#### [YOUR GOAL]
The lines to copy from the listing below are those that contain the string "None".

#### [INPUT RECORDS]
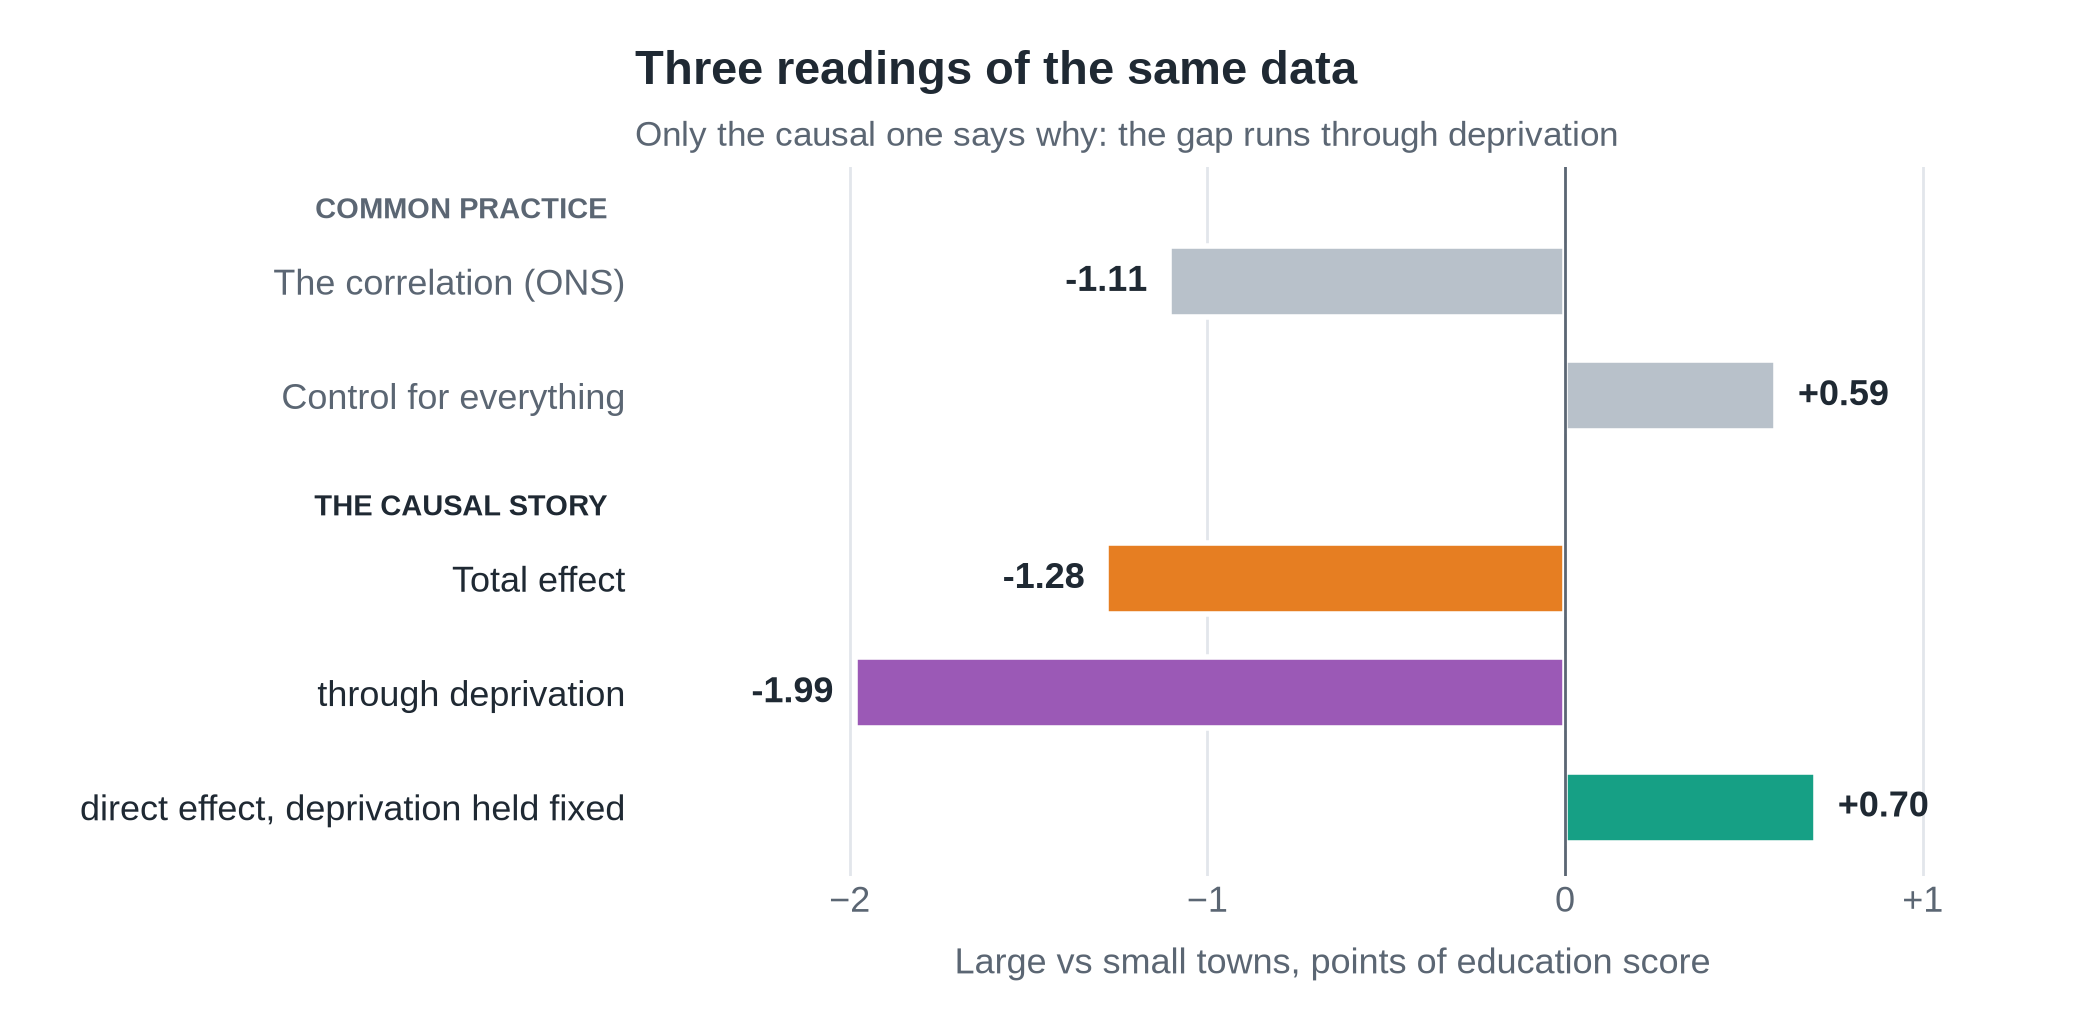
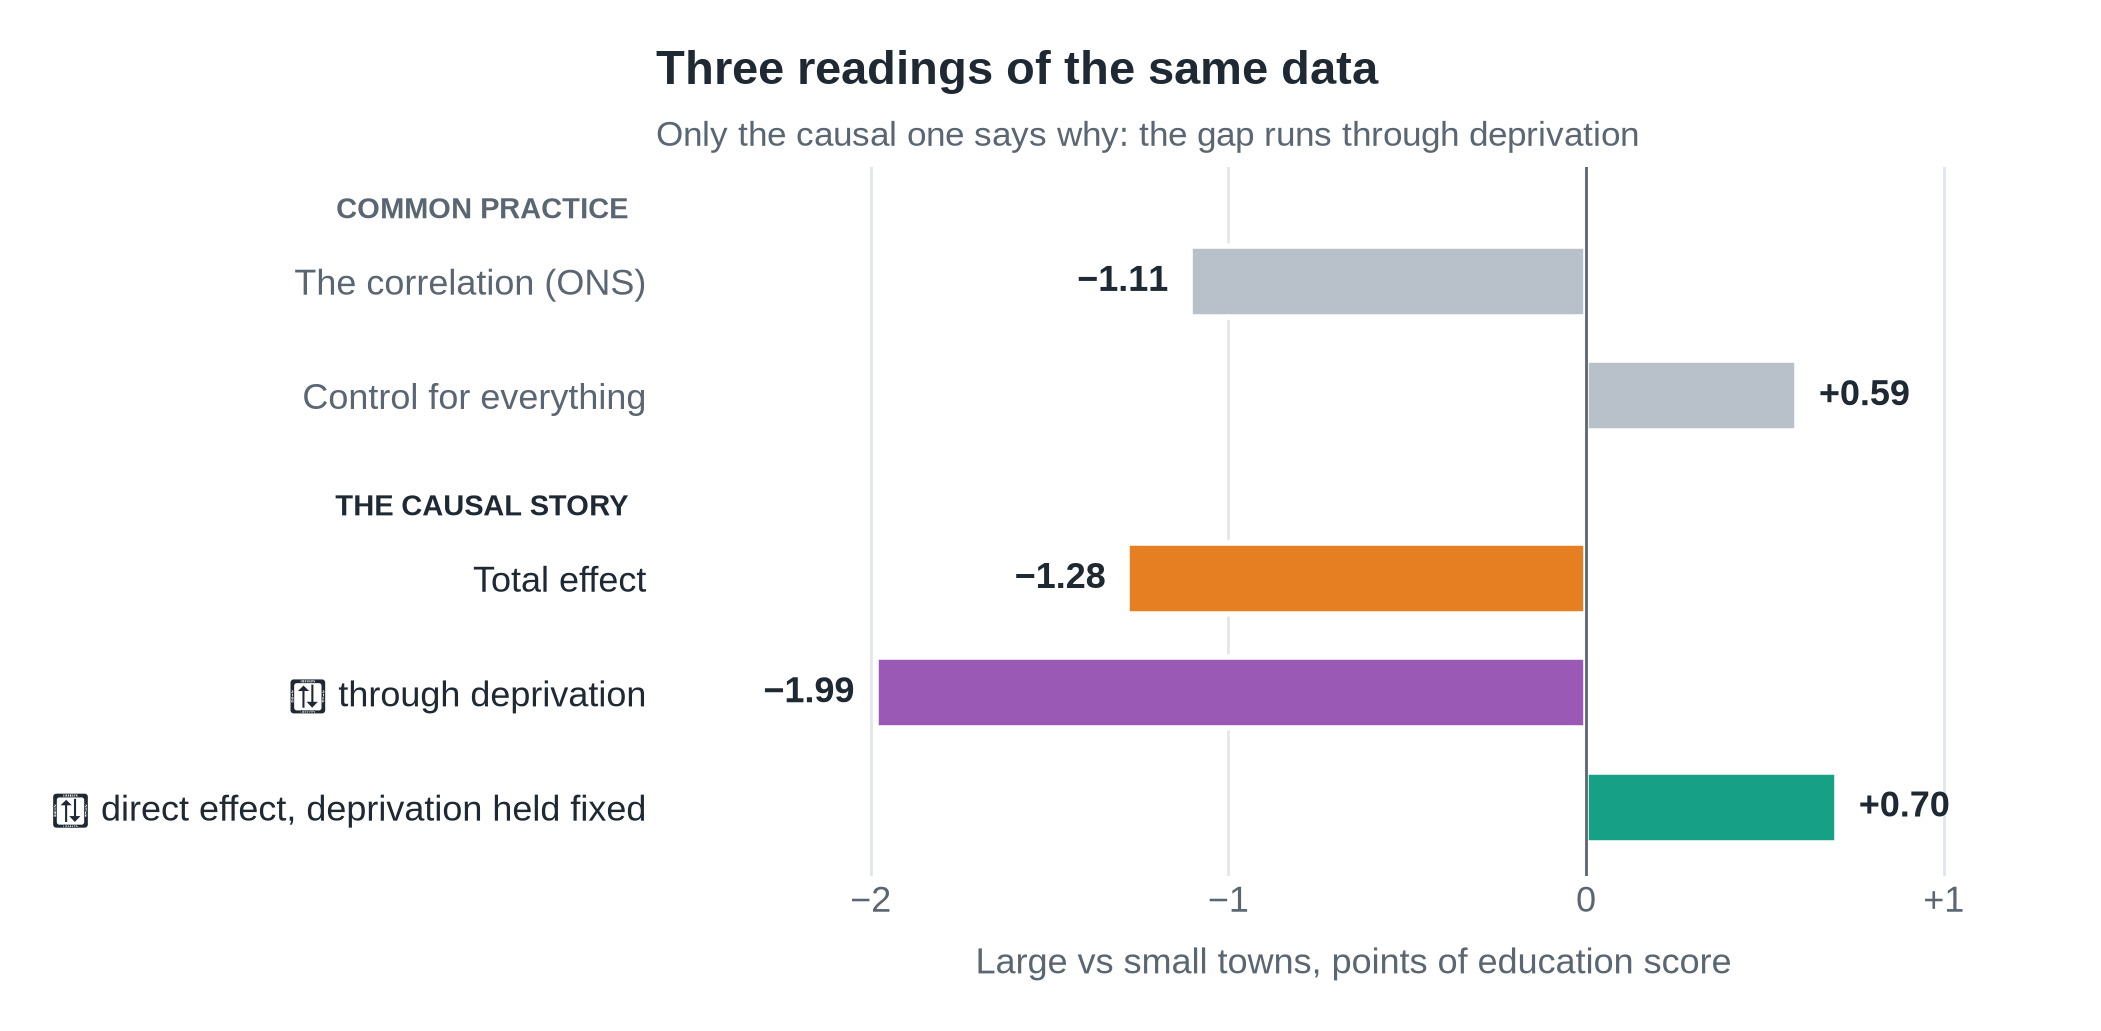
Use real minus signs and indent the effect breakdown in the essay charts

diff --git a/scripts/build_essay_figures.py b/scripts/build_essay_figures.py
@@ -63,6 +63,11 @@ def large_vs_small(df: pd.DataFrame, extra: str = "") -> float:
     return fit.params[term]
 
 
+def signed(v: float) -> str:
+    """+0.30 / −0.81, with a real minus sign."""
+    return f"{v:+.2f}".replace("-", "\u2212")
+
+
 def title(ax, text: str, sub: str) -> None:
     ax.set_title(text, loc="left", fontsize=17, fontweight="bold", color=INK, pad=30)
     ax.text(0, 1.02, sub, transform=ax.transAxes, fontsize=12.5, color=MUTED, va="bottom")
@@ -82,7 +87,7 @@ def attainment_by_size(df: pd.DataFrame) -> None:
     bars[0].set_color("#7f8c8d")
     ax.axhline(0, color=MUTED, linewidth=1)
     for bar, v in zip(bars, means.values):
-        ax.annotate(f"{v:+.2f}", (bar.get_x() + bar.get_width() / 2, v),
+        ax.annotate(signed(v), (bar.get_x() + bar.get_width() / 2, v),
                     xytext=(0, 6 if v >= 0 else -6), textcoords="offset points",
                     ha="center", va="bottom" if v >= 0 else "top", fontweight="bold", color=INK)
     ax.set_ylim(-1.15, 0.65)
@@ -137,14 +142,14 @@ def three_readings(df: pd.DataFrame) -> None:
         ("The correlation (ONS)", correlation, QUIET),
         ("Control for everything", everything, QUIET),
         ("Total effect", total, TOTAL),
-        ("   through deprivation", via, VIA),
-        ("   direct effect, deprivation held fixed", direct, DIRECT),
+        ("↳ through deprivation", via, VIA),
+        ("↳ direct effect, deprivation held fixed", direct, DIRECT),
     ]
     fig, ax = plt.subplots(figsize=(9, 4.6))
     y = [0, 1, 2.6, 3.6, 4.6]
     for yi, (label, v, color) in zip(y, rows):
         ax.barh(yi, v, color=color, height=0.62, edgecolor="white", linewidth=2)
-        ax.text(v + (0.06 if v >= 0 else -0.06), yi, f"{v:+.2f}", va="center",
+        ax.text(v + (0.06 if v >= 0 else -0.06), yi, signed(v), va="center",
                 ha="left" if v >= 0 else "right", fontweight="bold", color=INK)
     ax.set_yticks(y, [r[0] for r in rows])
     for tick, (_, _, color) in zip(ax.get_yticklabels(), rows):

#### [SOLUTION TO THIS TASK]
 def title(ax, text: str, sub: str) -> None:
@@ -82,7 +87,7 @@ def attainment_by_size(df: pd.DataFrame) -> None:
@@ -137,14 +142,14 @@ def three_readings(df: pd.DataFrame) -> None:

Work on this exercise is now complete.